Friday, 22 April 2016

3d unprinting

3d printing, or as NASA calls it, additive manufacturing is destined to play a big part in future space work, test work has already been done building complex metal parts on earth and plastic parts have been manufactured in space. The next big launcher the SLS will use 3d manufactured parts to allow it to be lighter, complex geometries can be created in a single piece, removing the need for joining. See here.
Plans have been made and experiments have taken place, about using lunar or martian regolith+
 to construct habitats. I would expect experiments to take place on the moon with the next 5 to 10 years. See here. In 2015, NASA ran a habitat design challenge see here.
The return to the moon is a staging post and practice for going to mars, there is little point simply repeating the Apollo mission, with the advance in robotics in the intervening 50 years the work of Apollo could be added to with a single human going. The only real justification for sending people is the practice for Mars, to see how bodies cope with long-term low gravity and high radiation.
If I was going to Mars, I would want a lot of infrastructure in pace both in mars orbit and on the surface. Enough to extend a mission almost indefinitely, in the event of a great discovery or failure of one part of the  return system, some have even planned one way missions, which there would be no lack of volunteers for. While with the SLS it should be possible to launch a lot of equipment and with Bigelow's inflatable system get a lot of space out of it, it would be costly. So 3D construction of some of the habitats, even if it is only unpressurised shelters for equipment is almost a requirement. You have to launch the 3d printer and any the equipment to fit out the structure but that is all.
Or is it.
A large part of what lands on either the moon or mars will stop being useful the minute it hits the ground, other bits like heat shields etc will stop being useful before even then and will have been ejected along with other parts. Some of the parts like tankage might be useful but unless it is for spares the majority of the mass, engines, control system etc will be waste.
Unless of course in addition to the 3d printer, a 3d dismantle is taken along, capable of disassembling the redundant decent stage into materials suitable for 3d printing, not perhaps by the construction robot, but doors, wiring etc. Large chunks of a metal descent stage would be recyclable but a little extra care could increase the reprocessed percentage. Plastics could be recycled via Thermal depolymerization, metals by simply sorting, as the recycler is grinding them with a very low energy budget and of course as little mass as possible.
Using similar equipment on earth the could allow the removal of complex equipment from confined spaces or the energy efficient recycling of used aircraft or cars without a complex separation process.


  1. I think you're right in that recycling on the Moon/Mars is the way forward, if for no other reason than the fact that otherwise we'd need to implement some sort of weekly bin collection and work out how to build landfill sites.

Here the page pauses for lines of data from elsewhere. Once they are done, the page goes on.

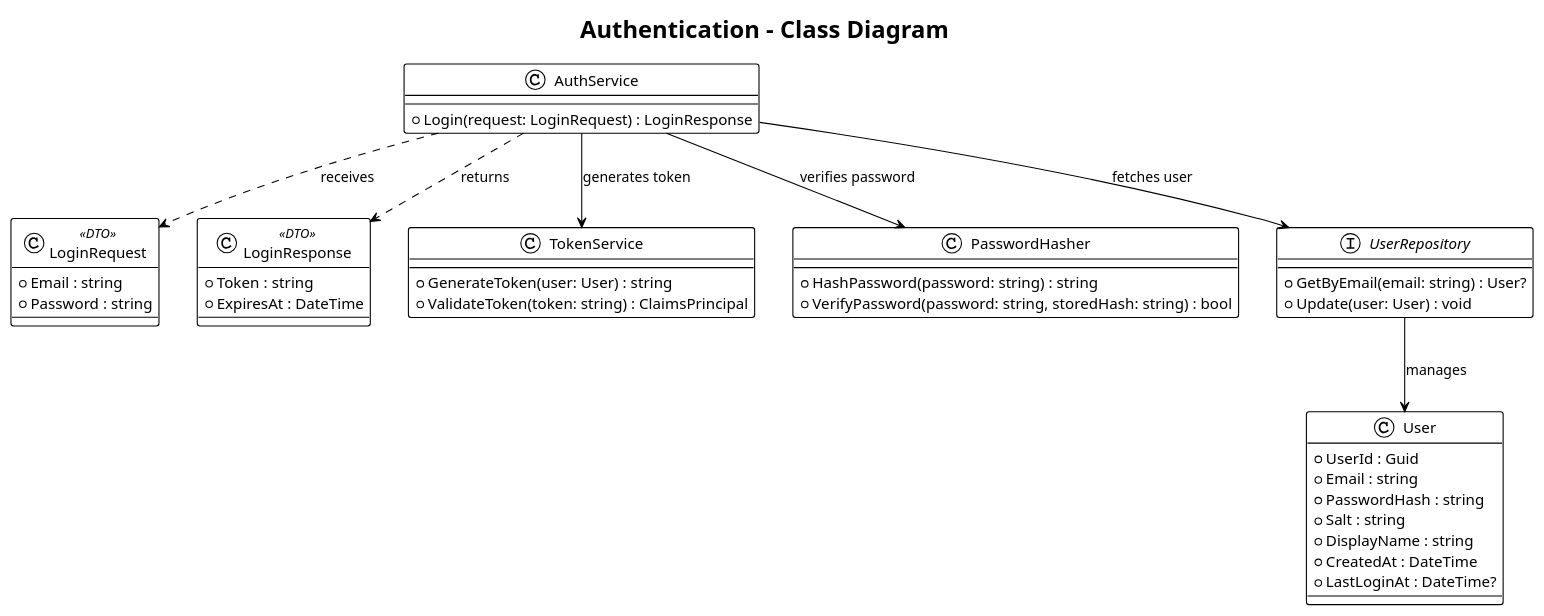
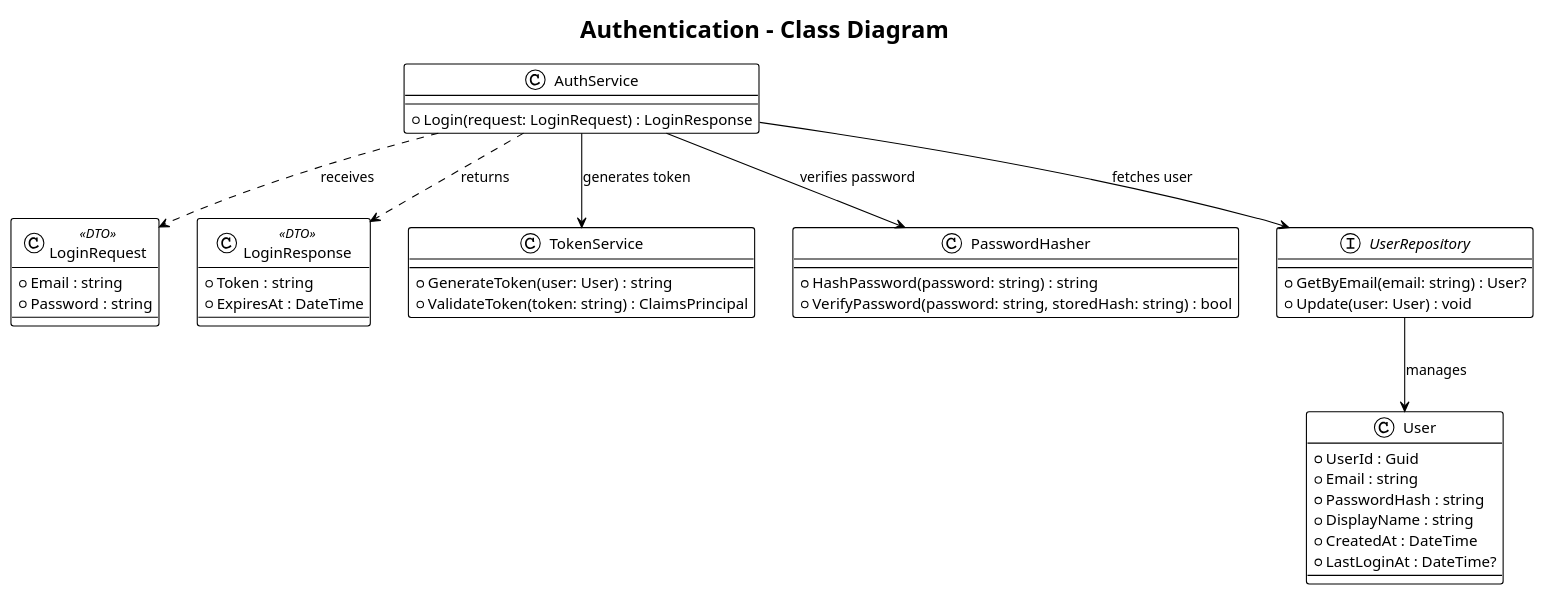
Before and after one commit to QuinntyneBrown/Blog: the diagram in docs/detailed-designs/01-authentication/diagrams/class_diagram.puml, drawn with PlantUML. The commit also changed 9 other files, not shown here.

```diff
--- a/docs/detailed-designs/01-authentication/diagrams/class_diagram.puml
+++ b/docs/detailed-designs/01-authentication/diagrams/class_diagram.puml
@@ -1,53 +1,52 @@
 @startuml class_diagram
 !theme plain
 
 title Authentication - Class Diagram
 
 class User {
     +UserId : Guid
     +Email : string
     +PasswordHash : string
-    +Salt : string
     +DisplayName : string
     +CreatedAt : DateTime
     +LastLoginAt : DateTime?
 }
 
 class LoginRequest <<DTO>> {
     +Email : string
     +Password : string
 }
 
 class LoginResponse <<DTO>> {
     +Token : string
     +ExpiresAt : DateTime
 }
 
 class AuthService {
     +Login(request: LoginRequest) : LoginResponse
 }
 
 class TokenService {
     +GenerateToken(user: User) : string
     +ValidateToken(token: string) : ClaimsPrincipal
 }
 
 class PasswordHasher {
     +HashPassword(password: string) : string
     +VerifyPassword(password: string, storedHash: string) : bool
 }
 
 AuthService --> UserRepository : fetches user
 AuthService --> PasswordHasher : verifies password
 AuthService --> TokenService : generates token
 AuthService ..> LoginRequest : receives
 AuthService ..> LoginResponse : returns
 
 interface UserRepository {
     +GetByEmail(email: string) : User?
     +Update(user: User) : void
 }
 
 UserRepository --> User : manages
 
 @enduml
```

    And if you think about it, if you did that, you wouldn't need to take all that much with you in raw materials. In fact, if you were weren't planning on doing a return trip, the spacecraft that took you there would probably be all the raw materials you'd need.

    1. The real problem is were to get the multicoloured bins.